### [Work instructions]
Report every line of the data where the string "code" appears.

### [Data provided]
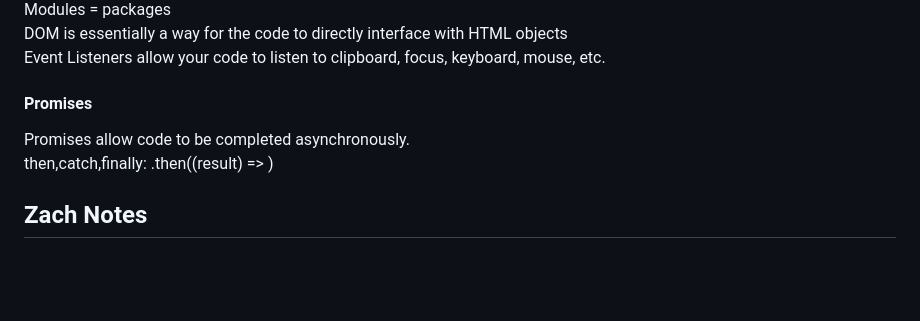
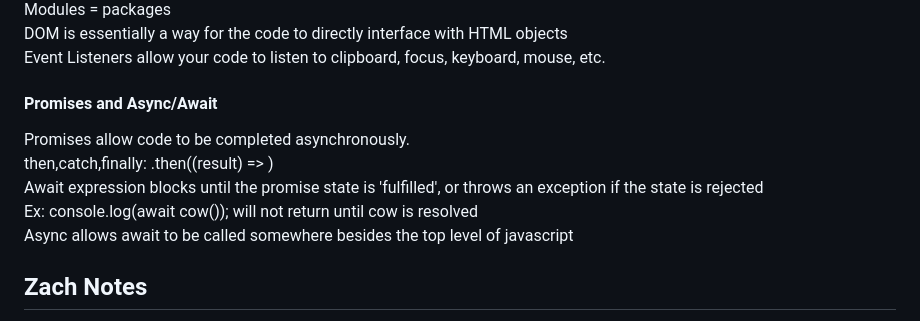
Before and after one commit to carternorton11/startup, a Markdown page: README.md, the part around the change. Drawn GitHub-style; blank space fills up the shorter version.

```diff
--- a/README.md
+++ b/README.md
@@ -141,9 +141,12 @@ Modules = packages <br>
 DOM is essentially a way for the code to directly interface with HTML objects <br>
 Event Listeners allow your code to listen to clipboard, focus, keyboard, mouse, etc. <br>
 
-#### Promises
+#### Promises and Async/Await
 Promises allow code to be completed asynchronously. <br>
 then,catch,finally: .then((result) => ) <br>
+Await expression blocks until the promise state is 'fulfilled', or throws an exception if the state is rejected <br>
+  Ex: console.log(await cow()); will not return until cow is resolved <br>
+Async allows await to be called somewhere besides the top level of javascript <br>
 
 
 ## Zach Notes
```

### [Response area]
 DOM is essentially a way for the code to directly interface with HTML objects <br>
 Event Listeners allow your code to listen to clipboard, focus, keyboard, mouse, etc. <br>
 Promises allow code to be completed asynchronously. <br>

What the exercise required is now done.